## Exercise aim:
When you return the data, keep every line exactly as it is and leave out the pictures.

Version comparison data
>>>

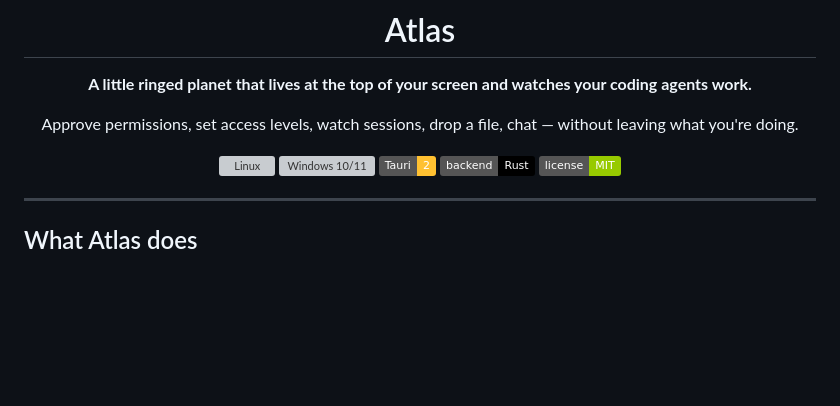
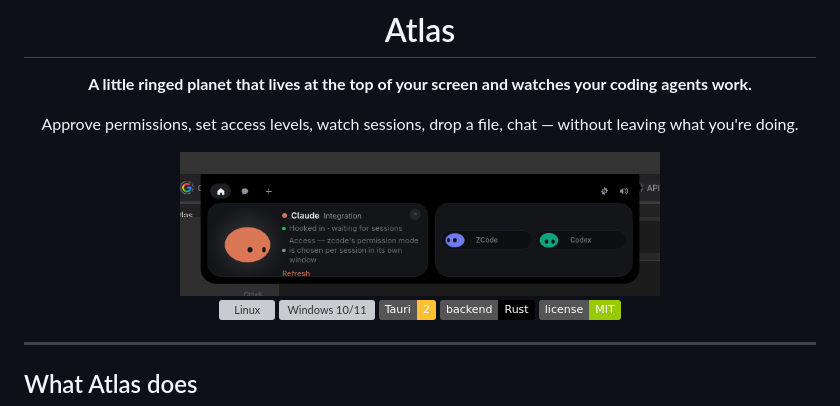
Before and after one commit to baselanaya/Atlas, a Markdown page: README.md, the part around one of its changes. GitHub-like rendering; pictures changed too: media/screenshot.png (added); badges without logos; blank space fills up the shorter version; grey boxes are pictures that could not be loaded.

```diff
--- a/README.md
+++ b/README.md
@@ -5,6 +7,8 @@
 **A little ringed planet that lives at the top of your screen and watches your coding agents work.**
 
 Approve permissions, set access levels, watch sessions, drop a file, chat — without leaving what you're doing.
+
+<img src="media/screenshot.png" width="480" alt="Atlas in action">
 
 ![Linux](https://img.shields.io/badge/Linux-KDE%20%2F%20X11-1793D1?logo=linux)
 ![Windows 10/11](https://img.shields.io/badge/Windows-10%2F11-0078D4?logo=windows)
```
Also changed, not shown: other parts of README.md (+2 -0 lines), CHANGELOG.md (added, +34 -0 lines), 6 other files.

<<<

## Written response:
Before and after one commit to baselanaya/Atlas, a Markdown page: README.md, the part around one of its changes. GitHub-like rendering; pictures changed too: media/screenshot.png (added); badges without logos; blank space fills up the shorter version; grey boxes are pictures that could not be loaded.

```diff
--- a/README.md
+++ b/README.md
@@ -5,6 +7,8 @@
 **A little ringed planet that lives at the top of your screen and watches your coding agents work.**
 
 Approve permissions, set access levels, watch sessions, drop a file, chat — without leaving what you're doing.
+
+<img src="media/screenshot.png" width="480" alt="Atlas in action">
 
 ![Linux](https://img.shields.io/badge/Linux-KDE%20%2F%20X11-1793D1?logo=linux)
 ![Windows 10/11](https://img.shields.io/badge/Windows-10%2F11-0078D4?logo=windows)
```
Also changed, not shown: other parts of README.md (+2 -0 lines), CHANGELOG.md (added, +34 -0 lines), 6 other files.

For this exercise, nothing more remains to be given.